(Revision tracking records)
····················
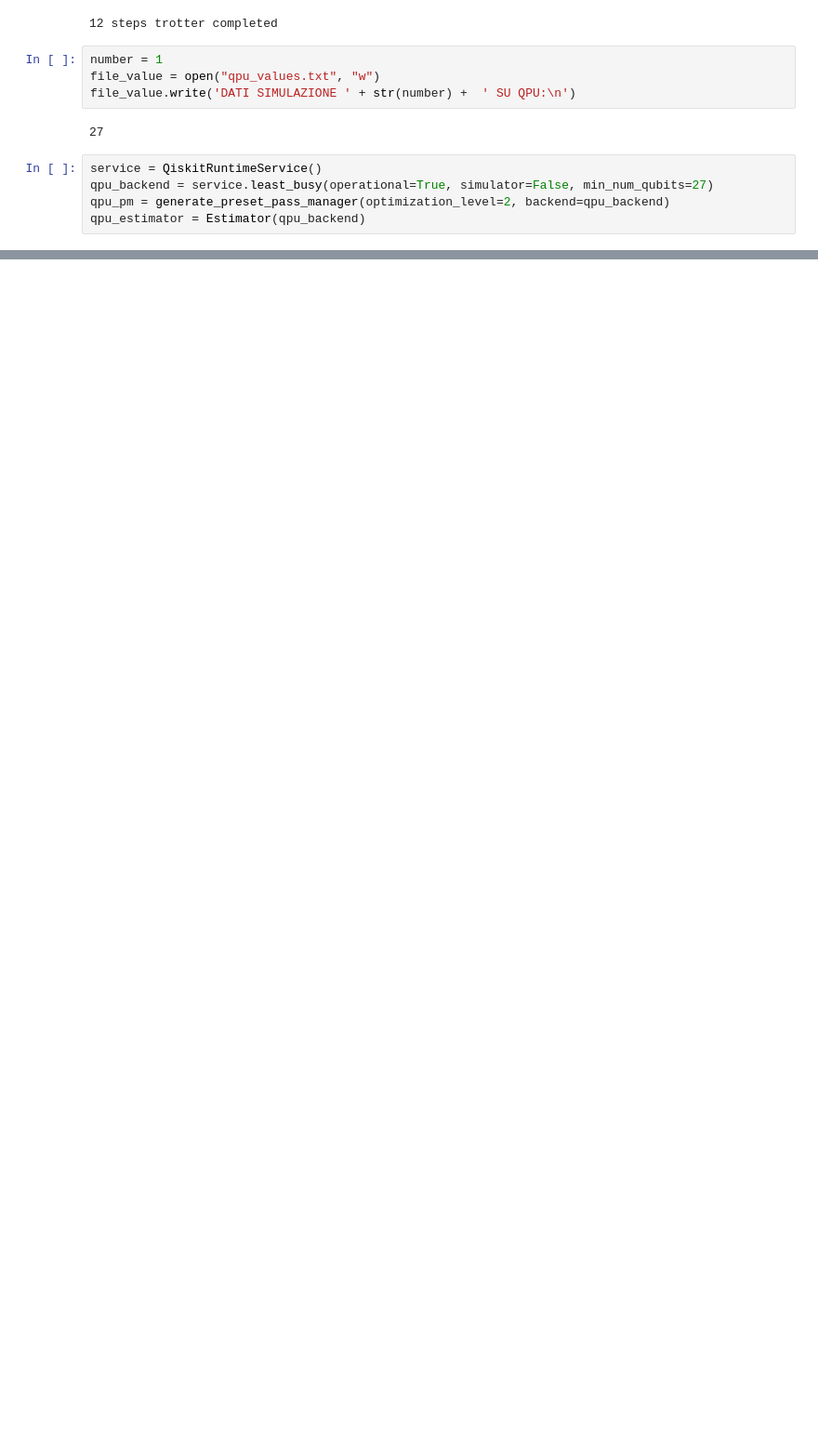
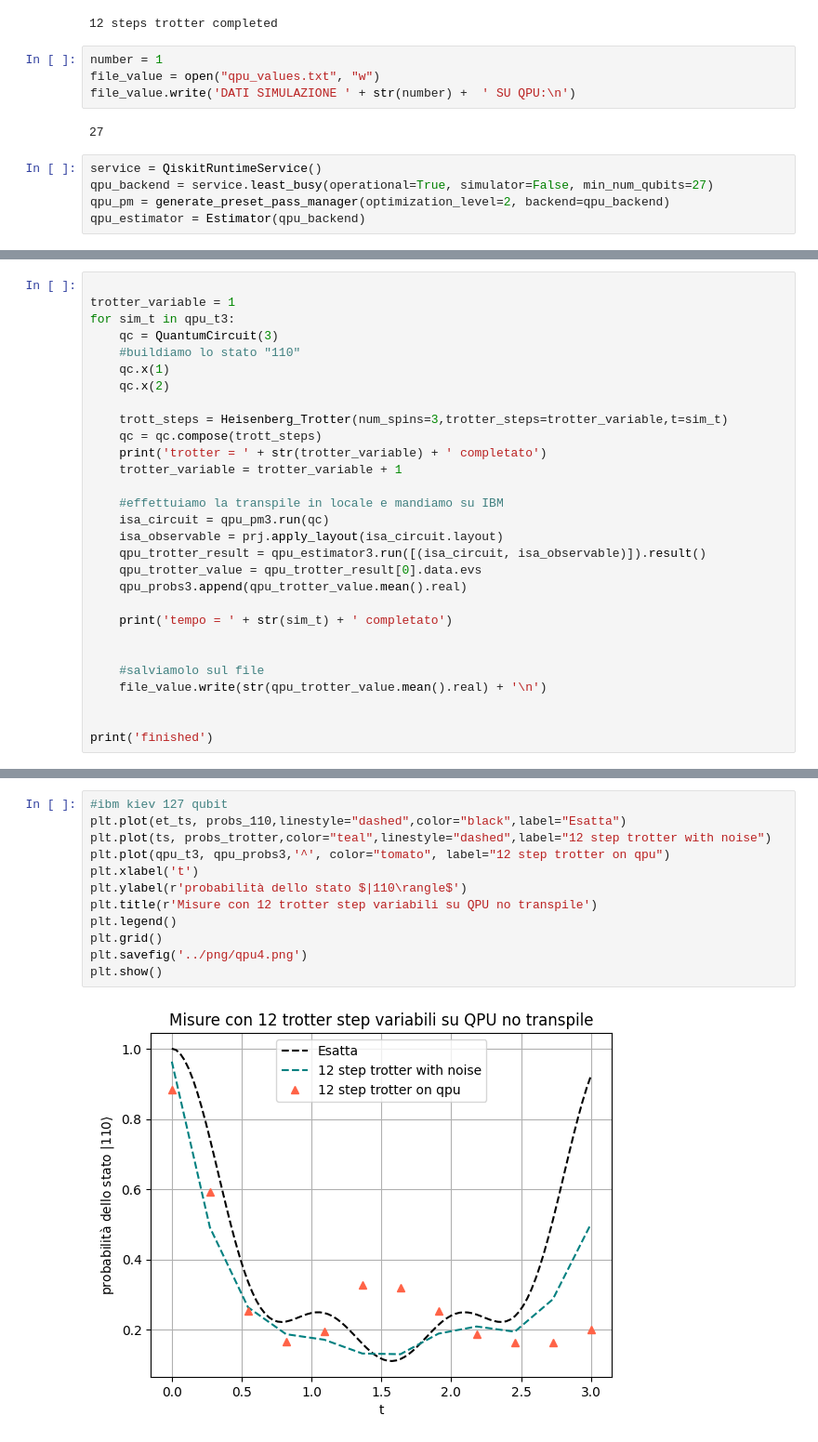
Before and after one commit to qismib/TETrIs, a Jupyter notebook: notebooks/qpu.ipynb, the cells around one changed output, grey strips where cells are left out. Shown at 93% size. Saved outputs shown, nothing was run; the diff lists cells and outputs as text; blank space fills up the shorter version.

```diff
--- a/notebooks/qpu.ipynb
+++ b/notebooks/qpu.ipynb
@@ -254,0 +348,29 @@ plt.show()
+# %%
+
+trotter_variable = 1
+for sim_t in qpu_t3:
+    qc = QuantumCircuit(3)
+    #buildiamo lo stato "110"
+    qc.x(1)
+    qc.x(2)
+
+    trott_steps = Heisenberg_Trotter(num_spins=3,trotter_steps=trotter_variable,t=sim_t)
+    qc = qc.compose(trott_steps)
+    print('trotter = ' + str(trotter_variable) + ' completato')
+    trotter_variable = trotter_variable + 1
+
+    #effettuiamo la transpile in locale e mandiamo su IBM
+    isa_circuit = qpu_pm3.run(qc)
+    isa_observable = prj.apply_layout(isa_circuit.layout)
+    qpu_trotter_result = qpu_estimator3.run([(isa_circuit, isa_observable)]).result()
+    qpu_trotter_value = qpu_trotter_result[0].data.evs
+    qpu_probs3.append(qpu_trotter_value.mean().real)
+
+    print('tempo = ' + str(sim_t) + ' completato')
+
+
+    #salviamolo sul file
+    file_value.write(str(qpu_trotter_value.mean().real) + '\n')
+
+
+print('finished')
@@ -254,0 +395,14 @@ plt.show()
+# %%
+#ibm kiev 127 qubit
+plt.plot(et_ts, probs_110,linestyle="dashed",color="black",label="Esatta")
+plt.plot(ts, probs_trotter,color="teal",linestyle="dashed",label="12 step trotter with noise")
+plt.plot(qpu_t3, qpu_probs3,'^', color="tomato", label="12 step trotter on qpu")
+plt.xlabel('t')
+plt.ylabel(r'probabilità dello stato $|110\rangle$')
+plt.title(r'Misure con 12 trotter step variabili su QPU no transpile')
+plt.legend()
+plt.grid()
+plt.savefig('../png/qpu4.png')
+plt.show()
+# %% [output]
+[figure, added]
```
Also changed, not shown: parts of 12 cells of this notebook, 13 other files.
····················
### What the exercise asks
Each line containing the word "notebooks" needs to be copied from the data above.

### Exercise result
Before and after one commit to qismib/TETrIs, a Jupyter notebook: notebooks/qpu.ipynb, the cells around one changed output, grey strips where cells are left out. Shown at 93% size. Saved outputs shown, nothing was run; the diff lists cells and outputs as text; blank space fills up the shorter version.
--- a/notebooks/qpu.ipynb
+++ b/notebooks/qpu.ipynb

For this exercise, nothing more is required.